Children have been making holiday wish lists and many parents have started toy shopping. On Monday morning, we discussed toy safety with Dr. Alicia Arnold, including some things to keep in mind while selecting toys for your kids.
Meghan Kulig: What kinds of toys have been responsible for accidental deaths in children in recent years?
Dr. Arnold: In 2012, 11 children were reported to have died due to toys according to the Consumer Product Safety Commission. The majority were accidents resulting from tricycles and non-motorized scooters. There were also reports of children suffocating or choking on toys. Thankfully, the number of children who actually died was low, but many more are seen in emergency departments for toy-related injuries. In 2012, around 192,000 children were treated due to toy-related injuries.

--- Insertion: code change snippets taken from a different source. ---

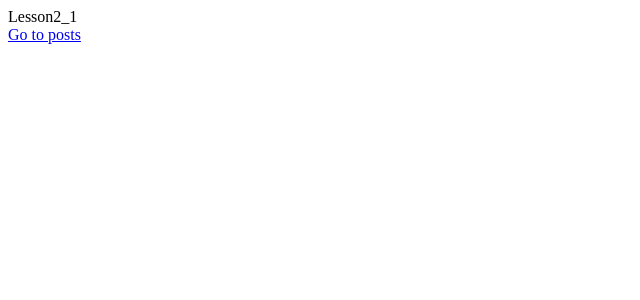
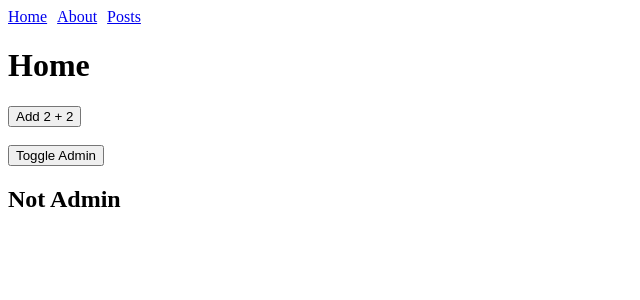
Before and after one commit to DEV00000001/Practice, a React (Vite) app: page / in a window 1280 px wide. Shown: the top 300 px of the page, without its empty margins (0-640 px from the left). Built offline with nearby package versions, Linux system fonts and the light colour scheme.

Commit message:
create-demo-code-for-example-code-splitting

```diff
--- a/src/App.jsx
+++ b/src/App.jsx
@@ -1,12 +1,13 @@
 import { Route, Routes } from "react-router-dom";
 import "./App.css";
-import Lesson1_0 from "./course/lesson1-useEffect_Mistakes";
-import Home from "./course/lesson1-useEffect_Mistakes/Home";
-import Lesson1_1 from "./course/lesson1-useEffect_Mistakes/index2";
-import Lesson1_2 from "./course/lesson1-useEffect_Mistakes/index3";
-import Post from "./course/lesson1-useEffect_Mistakes/Post";
-import Lesson2_0 from "./course/lesson2-objectDate";
-import Lesson2_1 from "./course/lesson2-objectDate/index2";
+import NavWrapper from "./course/lesson3-code-splitting/NavWrapper";
+import Home from "./course/lesson3-code-splitting/Home";
+// import About from "./course/lesson3-code-splitting/About";
+import Post from "./course/lesson3-code-splitting/Post";
+import { Suspense, lazy } from "react";
+// code splitting / lazy loading : it means loading the code only when it is needed
+// this is useful for large components or libraries that are not needed immediately
+const About = wait(1000).then(lazy(() => import("./course/lesson3-code-splitting/About")));
 function App() {
   return (
     <>
@@ -14,14 +15,22 @@ function App() {
       {/* <Lesson1_1/> */}
       {/* <Lesson1_2/> */}
       {/* <Lesson2_0/> */}
-      <Lesson2_1/>
-
+      {/* <Lesson2_1 /> */}
       <Routes>
-        <Route path="/" element={<Home />} />
-        <Route path="/posts" element={<Post />} />
+        <Route path="/" element={<NavWrapper />}>
+          <Route path="/" element={<Home/>} />
+          <Route path="/about" element={<About />} />
+          <Route path="/posts" element={<Post />} />
+        </Route>
       </Routes>
     </>
   );
 }
+// utility function to wait for some time (simulate network delay)
+function wait(time) {
+  return new Promise((resolve) =>
+    setTimeout(resolve, time)
+  );
+}
 
 export default App;
--- a/src/course/lesson1-useEffect_Mistakes/Home.jsx
+++ /dev/null
@@ -1,11 +0,0 @@
-import React from 'react'
-import { Link } from 'react-router-dom'
-function Home() {
-  return (
-    <div>
-      <Link to="/posts"> Go to posts </Link>
-    </div>
-  )
-}
-
-export default Home
--- /dev/null
+++ b/src/course/lesson3-code-splitting/About.jsx
@@ -0,0 +1,9 @@
+import React from 'react'
+
+function About() {
+  return (
+    <div>About</div>
+  )
+}
+
+export default About
--- /dev/null
+++ b/src/course/lesson3-code-splitting/AdminData.jsx
@@ -0,0 +1,9 @@
+import React from 'react'
+
+function AdminData() {
+  return (
+    <div>AdminData</div>
+  )
+}
+
+export default AdminData
--- /dev/null
+++ b/src/course/lesson3-code-splitting/Home.jsx
@@ -0,0 +1,23 @@
+import{ useState } from 'react'
+import AdminData from './AdminData';
+// import { sum } from './sum';
+function Home() {
+  const [isAdmin, setIsAdmin] = useState(false);
+  return (
+    <div>
+      <h1>Home</h1>
+      <button onClick={() => {
+        // only load the sum.js module when this button is clicked
+        import("./sum").then(module => {
+          alert(module.sum(2,2));
+        })
+      }}>Add 2 + 2</button>
+      <br />
+      <br />
+    <button onClick={() => setIsAdmin(prev => !prev)}>Toggle Admin</button>
+    { isAdmin ? <AdminData/> : <h2>Not Admin</h2>}
+    </div>
+  )
+}
+
+export default Home
--- /dev/null
+++ b/src/course/lesson3-code-splitting/NavWrapper.jsx
@@ -0,0 +1,18 @@
+import { Link, Outlet } from 'react-router-dom'
+import { Suspense } from 'react'
+function NavWrapper() {
+  return (
+    <>
+      <nav style={{display: 'flex', gap: '10px', marginBottom: '20px'}}>
+        <Link to="/"> Home </Link>
+        <Link to="/about"> About </Link>
+        <Link to="/posts"> Posts </Link>
+      </nav>
+      <Suspense fallback={<h3>Loading...</h3>}>
+        <Outlet />
+      </Suspense>
+    </>
+  )
+}
+
+export default NavWrapper
--- /dev/null
+++ b/src/course/lesson3-code-splitting/sum.js
@@ -0,0 +1,3 @@
+export function sum(a,b) {
+  return a + b;
+}
```
Also changed, not shown: src/course/lesson3-code-splitting/Post.jsx (renamed from src/course/lesson1-useEffect_Mistakes/Post.jsx), src/course/lesson3-code-splitting/index.jsx (added).
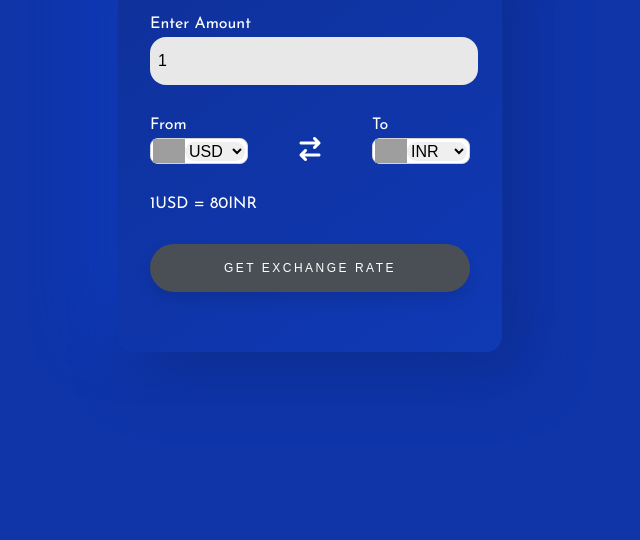
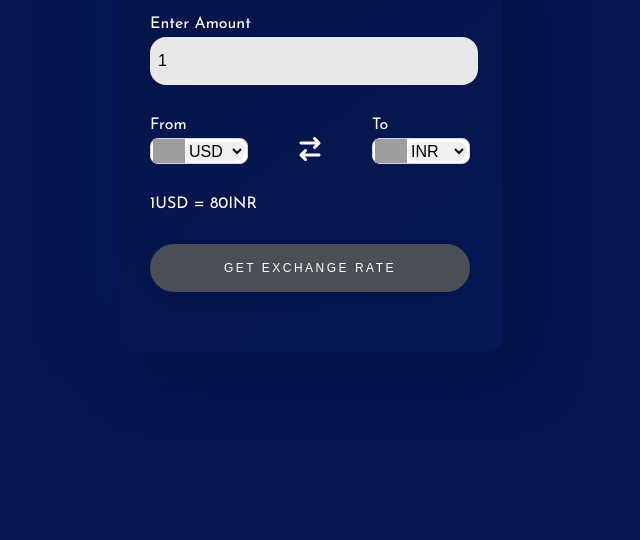
Before and after one commit to ali-ab-2003/Currency-Converter, a plain HTML site: page index.html in a window 1280 px wide. Shown: the part 260-800 px from the top of the page, without its empty margins (330-970 px from the left). Drawn offline with Linux system fonts and the light colour scheme; no server answers; grey boxes are pictures that could not be loaded.

Commit message:
made some style changes

```diff
--- a/styles.css
+++ b/styles.css
@@ -8,7 +8,7 @@ body {
     justify-content: center;
     align-items: center;
     min-height: 100vh;
-    background-color: #0f35a9;
+    background-color: #051650;
     font-family: 'Josefin Sans', sans-serif;
 }
 
@@ -18,8 +18,8 @@ body {
     border-radius: 1rem;
     min-height: 45vh;
     width: 40vh;
-    background: linear-gradient(145deg,  #0e3098, #1039b5);
-    box-shadow:  20px 20px 60px #0d2d90, -20px -20px 60px #113dc2;
+    background: linear-gradient(145deg, #051448, #051856);
+    box-shadow:  20px 20px 60px #041344, -20px -20px 60px #06195c;
 }
 
 .heading {
```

Meghan Kulig: How about toy recalls?
Dr. Arnold: The Consumer Product Safety Commission recalled 31 toys last year. The majority of toy recalls last year involved ingestion dangers, such as magnetic or chemical hazards. Register your toys with the product cards so you can be alerted if a toy is recalled. You can also check the website www.recalls.gov to search for recalls or to sign-up for emails about recalled products.
Meghan Kulig: What are a few toy safety issues parents should keep in mind for younger children?
Dr. Arnold: An important point is to make use toys are age appropriate. A toy that is appropriate for an older child could pose a choking hazard for a younger child. Magnets and batteries can be especially dangerous if swallowed. Examine stuffed toys carefully to make sure there are no small parts that can be swallowed, like bead eyes, and make sure that they are adequately sewn so children don't have a chance to try to eat the stuffing contents.
Meghan Kulig: How about safety concerns for slightly older children?
Dr. Arnold: Make sure kids have appropriate safety gear like helmets for ride-on toys. Be careful with toys that shoot things. If you choose to buy these, make sure you educate your children on how not to accidentally harm themselves or others. Also, while it is great to be able to get hand-me-down toys from friends or relatives, you want to make sure that these older toys meet current safety standards.
Meghan Kulig: How about objects that aren't toys, but still pose a risk of injury at holiday time?
Dr. Arnold: Some holiday plants like mistletoe and holly can be poisonous if eaten. Bubbling lights can also attract children with bright colors and effects, but the liquid may be harmful if a child breaks the light and drinks it. Deflated balloons can choke or suffocate children.